Security Development Lifecycle Gets an Agile Update
Microsoft on Monday released version 4 of its Security Development Lifecycle (SDL) initiative, a set of software development guidelines intended to improve application security. SDL version 4.1a specifically targets agile development scenarios, which Microsoft says places unique demands on the code security process.
SDL 4.1a documentation is available for download from the Microsoft Download Center Web site.
Established in 2004 as part of Redmond's Trustworthy Computing initiative, SDL was implemented to ensure that Microsoft's internal product teams conformed to rigorous best security practices when planning, writing and testing code improvements to all Microsoft software products. The program was established after a series of damaging, widespread attacks exploited flaws in Microsoft applications, including SQL Server, Internet Information Server, Office and the various Windows operating systems.
In the latest version of the SDL document, Microsoft describes the SDL as "a holistic and practical approach... that introduces security and privacy early and throughout all phases of the development process." SDL 4.1a targets challenges that arise when agile teams, aligned around weekly sprints and a highly iterative dev process, try to implement formal SDL practices.
"As an increasing number of organizations adopt the Agile development process for some or all of their development projects, Microsoft has evolved its SDL process to be effective in this accelerated development model," said David Ladd, principal security program manager of Microsoft’s Security Development Lifecycle team. "A well-managed software security program is a good investment at any time and can help minimize ongoing security-related maintenance costs while providing customers with a better security experience."
SDL 4.1a was on display at the Microsoft Tech-Ed Europe conference in Berlin, Germany, this week.
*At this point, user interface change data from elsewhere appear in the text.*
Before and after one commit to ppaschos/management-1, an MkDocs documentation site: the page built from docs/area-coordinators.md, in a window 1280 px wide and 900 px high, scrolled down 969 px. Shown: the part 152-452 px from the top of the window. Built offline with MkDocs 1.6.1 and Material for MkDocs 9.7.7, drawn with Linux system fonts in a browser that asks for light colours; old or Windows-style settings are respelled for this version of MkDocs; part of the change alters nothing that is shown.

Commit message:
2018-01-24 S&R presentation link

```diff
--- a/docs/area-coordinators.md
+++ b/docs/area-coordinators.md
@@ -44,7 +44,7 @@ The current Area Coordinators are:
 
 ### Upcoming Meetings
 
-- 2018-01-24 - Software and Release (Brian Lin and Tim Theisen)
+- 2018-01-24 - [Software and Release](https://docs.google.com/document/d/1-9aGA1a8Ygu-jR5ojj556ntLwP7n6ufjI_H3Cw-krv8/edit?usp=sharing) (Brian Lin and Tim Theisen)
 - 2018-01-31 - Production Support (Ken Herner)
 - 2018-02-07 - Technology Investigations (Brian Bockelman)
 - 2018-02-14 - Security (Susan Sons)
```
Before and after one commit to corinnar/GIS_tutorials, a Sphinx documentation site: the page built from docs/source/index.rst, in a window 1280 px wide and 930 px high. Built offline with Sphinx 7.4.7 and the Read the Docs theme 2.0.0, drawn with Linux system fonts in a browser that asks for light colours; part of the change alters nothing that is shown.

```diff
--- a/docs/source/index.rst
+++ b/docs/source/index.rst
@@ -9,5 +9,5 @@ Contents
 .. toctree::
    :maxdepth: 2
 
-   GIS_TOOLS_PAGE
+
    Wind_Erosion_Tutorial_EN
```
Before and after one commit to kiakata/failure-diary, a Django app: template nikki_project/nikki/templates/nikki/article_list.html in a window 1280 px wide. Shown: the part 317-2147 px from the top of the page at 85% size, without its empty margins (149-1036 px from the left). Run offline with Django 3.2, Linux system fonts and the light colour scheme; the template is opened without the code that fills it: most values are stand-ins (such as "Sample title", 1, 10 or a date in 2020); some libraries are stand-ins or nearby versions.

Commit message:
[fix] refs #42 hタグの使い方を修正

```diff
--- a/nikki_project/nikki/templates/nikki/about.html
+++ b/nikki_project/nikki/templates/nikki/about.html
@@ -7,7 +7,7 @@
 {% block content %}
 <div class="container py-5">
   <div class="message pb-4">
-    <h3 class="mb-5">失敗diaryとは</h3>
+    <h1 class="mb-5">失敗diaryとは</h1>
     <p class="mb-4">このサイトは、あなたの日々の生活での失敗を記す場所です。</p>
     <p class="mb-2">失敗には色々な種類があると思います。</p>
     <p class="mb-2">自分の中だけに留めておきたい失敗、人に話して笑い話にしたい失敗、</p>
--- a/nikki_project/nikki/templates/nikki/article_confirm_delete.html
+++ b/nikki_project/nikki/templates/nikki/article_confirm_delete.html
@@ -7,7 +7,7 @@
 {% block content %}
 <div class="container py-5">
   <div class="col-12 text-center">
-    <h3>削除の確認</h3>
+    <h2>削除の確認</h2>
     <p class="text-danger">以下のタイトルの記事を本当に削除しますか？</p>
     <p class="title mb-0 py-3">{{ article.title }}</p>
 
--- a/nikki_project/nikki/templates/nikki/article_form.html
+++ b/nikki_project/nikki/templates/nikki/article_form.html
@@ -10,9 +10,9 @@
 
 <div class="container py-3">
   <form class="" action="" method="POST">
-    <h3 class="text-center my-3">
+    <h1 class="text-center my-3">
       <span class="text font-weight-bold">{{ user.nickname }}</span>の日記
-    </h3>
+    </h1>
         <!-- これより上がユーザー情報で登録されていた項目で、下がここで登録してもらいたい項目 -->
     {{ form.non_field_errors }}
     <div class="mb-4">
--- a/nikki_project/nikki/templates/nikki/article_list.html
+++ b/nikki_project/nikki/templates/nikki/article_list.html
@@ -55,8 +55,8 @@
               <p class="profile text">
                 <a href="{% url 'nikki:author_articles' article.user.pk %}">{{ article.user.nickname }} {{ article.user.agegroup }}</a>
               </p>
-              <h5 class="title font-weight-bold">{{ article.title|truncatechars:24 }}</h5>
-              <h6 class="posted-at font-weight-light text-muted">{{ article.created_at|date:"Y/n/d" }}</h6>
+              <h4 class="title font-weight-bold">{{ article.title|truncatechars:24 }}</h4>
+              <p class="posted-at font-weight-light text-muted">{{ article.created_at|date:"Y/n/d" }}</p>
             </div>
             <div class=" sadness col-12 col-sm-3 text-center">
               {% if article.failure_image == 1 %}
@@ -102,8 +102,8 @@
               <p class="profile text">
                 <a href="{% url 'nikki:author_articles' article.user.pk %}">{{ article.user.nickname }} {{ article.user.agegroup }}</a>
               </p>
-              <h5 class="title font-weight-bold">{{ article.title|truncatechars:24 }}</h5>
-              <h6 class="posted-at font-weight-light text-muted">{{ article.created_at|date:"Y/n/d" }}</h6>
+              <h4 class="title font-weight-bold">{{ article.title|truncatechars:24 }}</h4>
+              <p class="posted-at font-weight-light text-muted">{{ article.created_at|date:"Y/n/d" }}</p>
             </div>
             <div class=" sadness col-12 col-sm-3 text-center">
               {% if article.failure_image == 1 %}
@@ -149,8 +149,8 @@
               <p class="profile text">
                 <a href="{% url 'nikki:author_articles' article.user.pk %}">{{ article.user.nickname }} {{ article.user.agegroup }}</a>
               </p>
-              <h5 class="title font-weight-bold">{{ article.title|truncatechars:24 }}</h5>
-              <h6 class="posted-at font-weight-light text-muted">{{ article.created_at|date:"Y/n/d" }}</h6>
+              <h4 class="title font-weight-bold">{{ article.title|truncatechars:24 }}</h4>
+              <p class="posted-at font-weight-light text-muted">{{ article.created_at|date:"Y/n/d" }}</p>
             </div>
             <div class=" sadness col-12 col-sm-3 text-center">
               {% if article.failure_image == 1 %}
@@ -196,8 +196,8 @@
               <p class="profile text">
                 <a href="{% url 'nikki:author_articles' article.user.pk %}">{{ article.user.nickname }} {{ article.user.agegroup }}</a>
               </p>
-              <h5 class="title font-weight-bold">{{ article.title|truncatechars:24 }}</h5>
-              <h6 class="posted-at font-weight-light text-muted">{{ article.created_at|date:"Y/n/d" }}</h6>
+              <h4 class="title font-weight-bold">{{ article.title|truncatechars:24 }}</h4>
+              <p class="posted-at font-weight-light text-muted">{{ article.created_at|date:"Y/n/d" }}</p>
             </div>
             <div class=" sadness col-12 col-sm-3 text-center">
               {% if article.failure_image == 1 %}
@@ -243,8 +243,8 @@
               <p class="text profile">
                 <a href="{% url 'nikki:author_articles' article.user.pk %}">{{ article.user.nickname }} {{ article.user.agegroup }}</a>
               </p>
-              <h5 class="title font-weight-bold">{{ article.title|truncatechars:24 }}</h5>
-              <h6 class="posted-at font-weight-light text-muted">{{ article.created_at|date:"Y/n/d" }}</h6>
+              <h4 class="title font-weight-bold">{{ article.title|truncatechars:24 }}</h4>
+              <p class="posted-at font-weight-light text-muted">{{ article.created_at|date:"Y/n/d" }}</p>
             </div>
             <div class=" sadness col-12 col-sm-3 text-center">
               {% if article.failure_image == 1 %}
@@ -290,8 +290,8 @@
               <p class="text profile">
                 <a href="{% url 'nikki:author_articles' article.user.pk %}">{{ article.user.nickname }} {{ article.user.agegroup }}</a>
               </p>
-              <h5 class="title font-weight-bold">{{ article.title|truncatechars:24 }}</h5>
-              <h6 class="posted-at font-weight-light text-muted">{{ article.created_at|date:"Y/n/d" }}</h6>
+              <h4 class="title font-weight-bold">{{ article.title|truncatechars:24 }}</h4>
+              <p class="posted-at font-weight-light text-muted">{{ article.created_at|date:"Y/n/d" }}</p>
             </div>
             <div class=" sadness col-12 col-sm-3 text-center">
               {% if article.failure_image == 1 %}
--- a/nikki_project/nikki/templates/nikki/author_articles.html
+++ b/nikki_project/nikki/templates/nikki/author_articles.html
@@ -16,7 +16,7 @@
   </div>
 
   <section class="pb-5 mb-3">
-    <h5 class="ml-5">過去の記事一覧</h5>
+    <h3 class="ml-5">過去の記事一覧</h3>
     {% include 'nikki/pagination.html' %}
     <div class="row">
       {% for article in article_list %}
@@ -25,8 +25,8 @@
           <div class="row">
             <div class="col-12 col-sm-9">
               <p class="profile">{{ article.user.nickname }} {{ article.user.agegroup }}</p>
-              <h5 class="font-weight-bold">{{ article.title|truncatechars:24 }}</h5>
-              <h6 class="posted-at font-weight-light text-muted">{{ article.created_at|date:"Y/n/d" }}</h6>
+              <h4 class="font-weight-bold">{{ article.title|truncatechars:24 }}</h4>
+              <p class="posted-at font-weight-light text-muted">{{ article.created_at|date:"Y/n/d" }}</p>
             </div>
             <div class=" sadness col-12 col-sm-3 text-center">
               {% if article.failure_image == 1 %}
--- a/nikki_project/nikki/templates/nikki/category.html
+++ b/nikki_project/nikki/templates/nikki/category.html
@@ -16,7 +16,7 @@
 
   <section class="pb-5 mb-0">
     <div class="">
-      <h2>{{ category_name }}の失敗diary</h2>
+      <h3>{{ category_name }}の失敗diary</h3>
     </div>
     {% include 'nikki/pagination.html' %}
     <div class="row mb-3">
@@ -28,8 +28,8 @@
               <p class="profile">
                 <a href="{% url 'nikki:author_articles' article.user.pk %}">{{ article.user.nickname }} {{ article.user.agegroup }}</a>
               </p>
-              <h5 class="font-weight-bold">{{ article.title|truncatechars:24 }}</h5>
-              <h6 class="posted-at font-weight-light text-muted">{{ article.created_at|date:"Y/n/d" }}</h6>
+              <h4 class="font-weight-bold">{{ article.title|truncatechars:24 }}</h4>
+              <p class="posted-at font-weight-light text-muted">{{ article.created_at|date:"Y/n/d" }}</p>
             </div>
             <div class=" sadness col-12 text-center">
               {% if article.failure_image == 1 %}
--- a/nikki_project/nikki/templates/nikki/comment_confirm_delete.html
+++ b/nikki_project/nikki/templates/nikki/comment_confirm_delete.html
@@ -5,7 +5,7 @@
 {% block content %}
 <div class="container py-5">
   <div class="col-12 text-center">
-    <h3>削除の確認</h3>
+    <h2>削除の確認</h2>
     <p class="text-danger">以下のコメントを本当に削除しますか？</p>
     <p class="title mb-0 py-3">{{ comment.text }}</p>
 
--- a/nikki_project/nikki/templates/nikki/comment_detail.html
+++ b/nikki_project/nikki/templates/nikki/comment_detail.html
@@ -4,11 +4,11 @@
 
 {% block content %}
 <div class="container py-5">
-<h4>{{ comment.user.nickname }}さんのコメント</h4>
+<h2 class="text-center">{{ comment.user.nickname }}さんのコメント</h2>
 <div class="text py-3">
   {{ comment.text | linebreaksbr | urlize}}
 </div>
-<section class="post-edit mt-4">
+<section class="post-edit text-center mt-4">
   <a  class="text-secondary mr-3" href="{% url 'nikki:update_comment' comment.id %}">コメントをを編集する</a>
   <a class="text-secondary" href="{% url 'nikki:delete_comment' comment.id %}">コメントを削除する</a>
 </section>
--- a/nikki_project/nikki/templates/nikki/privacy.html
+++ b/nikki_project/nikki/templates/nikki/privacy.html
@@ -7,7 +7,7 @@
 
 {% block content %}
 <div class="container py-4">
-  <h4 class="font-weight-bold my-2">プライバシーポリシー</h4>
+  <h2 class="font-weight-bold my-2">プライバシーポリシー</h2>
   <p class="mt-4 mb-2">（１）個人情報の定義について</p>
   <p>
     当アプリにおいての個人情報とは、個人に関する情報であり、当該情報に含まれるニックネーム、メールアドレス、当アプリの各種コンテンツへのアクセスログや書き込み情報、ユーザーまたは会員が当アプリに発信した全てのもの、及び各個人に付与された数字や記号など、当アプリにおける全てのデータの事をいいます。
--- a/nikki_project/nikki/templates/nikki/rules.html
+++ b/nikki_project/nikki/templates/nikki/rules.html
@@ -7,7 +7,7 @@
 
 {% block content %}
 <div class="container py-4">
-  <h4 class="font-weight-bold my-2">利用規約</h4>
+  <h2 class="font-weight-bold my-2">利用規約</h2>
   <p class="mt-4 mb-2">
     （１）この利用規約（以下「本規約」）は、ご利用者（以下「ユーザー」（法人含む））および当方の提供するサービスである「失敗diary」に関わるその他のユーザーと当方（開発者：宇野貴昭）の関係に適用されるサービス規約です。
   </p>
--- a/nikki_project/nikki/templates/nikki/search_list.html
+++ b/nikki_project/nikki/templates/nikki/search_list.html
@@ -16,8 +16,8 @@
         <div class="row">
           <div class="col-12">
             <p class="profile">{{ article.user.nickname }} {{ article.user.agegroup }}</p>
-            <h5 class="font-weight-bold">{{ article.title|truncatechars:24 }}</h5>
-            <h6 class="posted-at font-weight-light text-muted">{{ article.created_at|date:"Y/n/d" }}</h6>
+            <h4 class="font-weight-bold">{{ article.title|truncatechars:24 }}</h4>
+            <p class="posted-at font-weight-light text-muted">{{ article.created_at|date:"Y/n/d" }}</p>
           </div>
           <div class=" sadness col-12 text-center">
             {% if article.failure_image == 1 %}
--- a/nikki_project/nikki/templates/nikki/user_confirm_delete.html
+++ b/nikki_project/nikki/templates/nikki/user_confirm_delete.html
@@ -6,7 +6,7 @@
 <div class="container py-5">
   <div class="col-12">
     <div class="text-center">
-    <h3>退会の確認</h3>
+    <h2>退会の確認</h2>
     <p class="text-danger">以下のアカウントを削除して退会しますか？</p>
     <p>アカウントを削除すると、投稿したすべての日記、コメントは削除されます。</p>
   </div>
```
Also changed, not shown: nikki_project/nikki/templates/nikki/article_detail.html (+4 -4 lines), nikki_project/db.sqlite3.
Microsoft SDL Team Senior Security Program Manager Bryan Sullivan on Monday gave a presentation titled SDL-Agile: Microsoft's Approach to Security for Agile Products.
Sullivan in his presentation synopsis wrote that agile dev teams have struggled to implement SDL, because activities like threat modeling and security incident response planning add overhead that can overwhelm agile processes.
The Trustworthy Computing group at Microsoft also updated security guidance around cloud computing, in the form of a whitepaper titled “Security Considerations for Client and Cloud Applications.” That whitepaper is available for download here.
Michael Desmond is an editor and writer for 1105 Media's Enterprise Computing Group.